Her attention to detail also stood out to me.  McClintock refused to delegate her more mundane work to assistants because she did not want any observation to be missed.  I believe this detail oriented mindset is an essential trait of a good scientist.

Monday, October 10, 2016

Blog 10

When reading The Feeling for the Organism, a few things stood out to me.  Barbara McClintock was an avid reader of the Comptes Rendus journal, and she read Monod and Jacob’s paper in the late nineteen sixties.  McClintock had been trying to get others interested in her theories regarding genetics and “controlling elements.”  She contacted Jacob and Monod, and sent them her own paper.  I believe this shows one of the traits that scientists must have in order to be successful.
Other famous and successful scientists, like Charles Darwin, are able to work with their peers well and communicate their findings in a way that is easy to understand.  McClintock showed her ability to work with other scientists when she contacted Jacob and Monod.  Even though many scientists prefer to work in isolation, like Barbara McClintock reportedly did, in order to be a great scientist, one must be able to work effectively with others.  The collaboration between scientists often contributes to their success.

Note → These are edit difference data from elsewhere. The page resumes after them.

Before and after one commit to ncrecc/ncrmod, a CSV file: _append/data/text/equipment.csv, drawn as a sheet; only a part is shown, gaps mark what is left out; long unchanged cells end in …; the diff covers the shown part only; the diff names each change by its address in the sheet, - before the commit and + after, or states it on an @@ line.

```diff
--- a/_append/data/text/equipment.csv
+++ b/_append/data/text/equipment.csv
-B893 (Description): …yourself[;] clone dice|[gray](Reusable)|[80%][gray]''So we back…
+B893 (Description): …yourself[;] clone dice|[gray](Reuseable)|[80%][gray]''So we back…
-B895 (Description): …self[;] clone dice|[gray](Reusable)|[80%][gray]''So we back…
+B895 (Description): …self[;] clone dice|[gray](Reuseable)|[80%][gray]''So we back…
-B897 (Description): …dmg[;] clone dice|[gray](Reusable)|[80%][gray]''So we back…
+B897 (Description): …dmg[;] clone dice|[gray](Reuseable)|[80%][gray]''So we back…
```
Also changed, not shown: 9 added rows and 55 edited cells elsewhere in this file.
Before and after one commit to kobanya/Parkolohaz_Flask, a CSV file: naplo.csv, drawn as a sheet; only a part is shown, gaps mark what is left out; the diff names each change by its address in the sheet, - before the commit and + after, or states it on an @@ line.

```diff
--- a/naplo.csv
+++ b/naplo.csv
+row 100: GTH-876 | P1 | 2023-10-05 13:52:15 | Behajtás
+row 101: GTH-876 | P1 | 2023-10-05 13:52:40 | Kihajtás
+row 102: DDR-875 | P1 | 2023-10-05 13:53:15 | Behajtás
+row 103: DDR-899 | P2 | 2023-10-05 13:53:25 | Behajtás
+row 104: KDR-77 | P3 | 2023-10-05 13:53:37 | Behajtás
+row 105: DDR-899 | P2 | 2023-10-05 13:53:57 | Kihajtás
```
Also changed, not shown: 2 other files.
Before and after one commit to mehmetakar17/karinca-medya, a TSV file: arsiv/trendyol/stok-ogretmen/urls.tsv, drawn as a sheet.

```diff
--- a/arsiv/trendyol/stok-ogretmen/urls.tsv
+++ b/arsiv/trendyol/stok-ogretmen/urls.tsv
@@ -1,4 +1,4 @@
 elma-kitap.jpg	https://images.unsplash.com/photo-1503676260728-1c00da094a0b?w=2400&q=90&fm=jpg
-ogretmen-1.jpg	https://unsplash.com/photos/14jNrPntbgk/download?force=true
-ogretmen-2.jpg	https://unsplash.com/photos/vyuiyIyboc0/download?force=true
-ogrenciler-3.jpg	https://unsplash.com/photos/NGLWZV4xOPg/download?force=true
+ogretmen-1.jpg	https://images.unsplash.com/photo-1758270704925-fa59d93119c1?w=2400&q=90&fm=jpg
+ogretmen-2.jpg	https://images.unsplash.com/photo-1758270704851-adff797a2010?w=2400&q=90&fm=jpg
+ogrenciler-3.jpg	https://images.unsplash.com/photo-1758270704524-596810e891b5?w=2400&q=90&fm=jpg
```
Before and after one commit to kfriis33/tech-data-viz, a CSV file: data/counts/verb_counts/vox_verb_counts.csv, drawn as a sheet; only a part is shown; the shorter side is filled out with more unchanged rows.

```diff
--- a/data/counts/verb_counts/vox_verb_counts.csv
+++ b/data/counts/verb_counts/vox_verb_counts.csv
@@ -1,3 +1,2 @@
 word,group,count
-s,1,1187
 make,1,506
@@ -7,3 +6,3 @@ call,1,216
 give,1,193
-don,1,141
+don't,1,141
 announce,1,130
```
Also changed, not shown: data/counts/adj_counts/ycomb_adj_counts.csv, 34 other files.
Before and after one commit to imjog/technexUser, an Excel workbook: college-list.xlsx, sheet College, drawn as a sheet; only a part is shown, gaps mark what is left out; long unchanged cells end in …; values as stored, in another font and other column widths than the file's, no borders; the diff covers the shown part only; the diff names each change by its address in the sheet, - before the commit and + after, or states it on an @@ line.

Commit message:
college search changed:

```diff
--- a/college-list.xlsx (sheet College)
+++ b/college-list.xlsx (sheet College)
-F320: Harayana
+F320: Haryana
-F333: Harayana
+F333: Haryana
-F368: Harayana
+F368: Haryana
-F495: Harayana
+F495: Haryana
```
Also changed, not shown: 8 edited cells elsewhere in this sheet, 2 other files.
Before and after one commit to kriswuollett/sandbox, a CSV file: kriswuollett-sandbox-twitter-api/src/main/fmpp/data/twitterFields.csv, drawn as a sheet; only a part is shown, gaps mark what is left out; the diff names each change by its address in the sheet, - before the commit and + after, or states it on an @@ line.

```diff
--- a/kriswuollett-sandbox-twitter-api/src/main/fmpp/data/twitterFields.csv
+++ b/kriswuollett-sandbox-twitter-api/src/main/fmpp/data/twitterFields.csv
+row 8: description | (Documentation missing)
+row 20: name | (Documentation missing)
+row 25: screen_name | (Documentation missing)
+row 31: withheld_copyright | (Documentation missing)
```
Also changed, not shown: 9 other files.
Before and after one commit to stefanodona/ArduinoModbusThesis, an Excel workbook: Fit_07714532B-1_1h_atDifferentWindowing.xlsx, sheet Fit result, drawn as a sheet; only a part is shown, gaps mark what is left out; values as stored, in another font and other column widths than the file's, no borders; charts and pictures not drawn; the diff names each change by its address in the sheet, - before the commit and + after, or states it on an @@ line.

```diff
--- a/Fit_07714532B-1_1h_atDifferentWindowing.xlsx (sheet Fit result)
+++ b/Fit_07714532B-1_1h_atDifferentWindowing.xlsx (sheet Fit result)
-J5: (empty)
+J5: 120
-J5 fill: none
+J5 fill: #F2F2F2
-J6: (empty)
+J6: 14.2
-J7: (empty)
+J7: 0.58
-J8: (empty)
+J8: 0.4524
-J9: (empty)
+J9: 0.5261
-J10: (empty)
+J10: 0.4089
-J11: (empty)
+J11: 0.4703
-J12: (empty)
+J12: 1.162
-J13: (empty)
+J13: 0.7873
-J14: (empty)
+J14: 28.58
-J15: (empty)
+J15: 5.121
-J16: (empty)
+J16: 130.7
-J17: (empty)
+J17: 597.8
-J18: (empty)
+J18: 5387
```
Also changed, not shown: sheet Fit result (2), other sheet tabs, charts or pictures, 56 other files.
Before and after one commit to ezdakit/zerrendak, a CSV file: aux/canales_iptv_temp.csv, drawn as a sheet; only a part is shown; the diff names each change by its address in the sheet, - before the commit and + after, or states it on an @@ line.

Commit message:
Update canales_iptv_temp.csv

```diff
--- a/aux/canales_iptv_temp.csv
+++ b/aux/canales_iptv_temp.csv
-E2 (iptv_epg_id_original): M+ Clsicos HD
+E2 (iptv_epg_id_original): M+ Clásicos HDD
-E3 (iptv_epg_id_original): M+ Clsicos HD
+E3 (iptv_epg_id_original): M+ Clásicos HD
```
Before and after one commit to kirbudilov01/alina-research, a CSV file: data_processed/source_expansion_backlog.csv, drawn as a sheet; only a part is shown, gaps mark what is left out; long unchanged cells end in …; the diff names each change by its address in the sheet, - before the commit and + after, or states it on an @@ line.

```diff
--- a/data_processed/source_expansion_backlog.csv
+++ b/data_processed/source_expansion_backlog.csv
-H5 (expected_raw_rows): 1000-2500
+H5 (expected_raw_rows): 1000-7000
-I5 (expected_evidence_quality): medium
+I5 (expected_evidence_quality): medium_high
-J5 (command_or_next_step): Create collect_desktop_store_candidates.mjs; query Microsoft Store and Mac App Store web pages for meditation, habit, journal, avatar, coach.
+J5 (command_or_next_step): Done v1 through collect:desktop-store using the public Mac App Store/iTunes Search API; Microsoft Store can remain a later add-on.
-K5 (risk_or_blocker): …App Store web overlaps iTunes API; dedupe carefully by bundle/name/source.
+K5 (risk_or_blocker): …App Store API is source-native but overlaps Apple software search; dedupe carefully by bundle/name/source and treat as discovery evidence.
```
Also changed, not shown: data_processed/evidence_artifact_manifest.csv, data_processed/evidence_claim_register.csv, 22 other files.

This type of collaboration helped famous scientists like Darwin.  Alfred Wallace’s findings help push Darwin to publish his book on natural selection and helped with the public acceptance of the idea.  I am sure that the collaboration with Jacobs and Monod helped McClintock develop her findings and her ability to communicate them to others.

Wednesday, October 5, 2016

After reading chapter four, attentiveness and the love of nature, I have a few thoughts on some of the points made.  I appreciated the points made specifically in opposition to the stereotypes held by society about scientists.  Scientists are not completely cold hearted and unemotional, because there is a reason that a scientist chooses to study a specific question about the universe.  Scientists enter the field because of the passion for the work that they are doing, and the drive to uncover new truths about the world.
In class, we discussed the very issue of what the central driving focus of science is, and we came to the conclusion that it is to discover new truths about the world.  In this chapter, it is argued that in order to observe the most information possible, and in my opinion uncover the most truths about the world, a scientist has to be passionate and loving of her work.  I agree with this, but I also believe that when it comes to the act of gathering data and recording the observations, a scientist has to push away their emotions.
A scientist can be extremely passionate and emotional about their work and still be completely unemotional when collecting data.  I believe that allowing one’s emotions to be active during this stage can lead to unintentional consequences, e.g. exaggerating effects.

After reading Darwin’s obituaries, I read an obituary of George Washington Carver. I believe that the obituary did a good job giving Carver credit for the accomplishes he had throughout his life. However, I would have liked to see how his obituary would have been written today, due to the discrimination and oppression that was in place at the time.  I would be interested to see if the detail or accomplishments written about would be changed.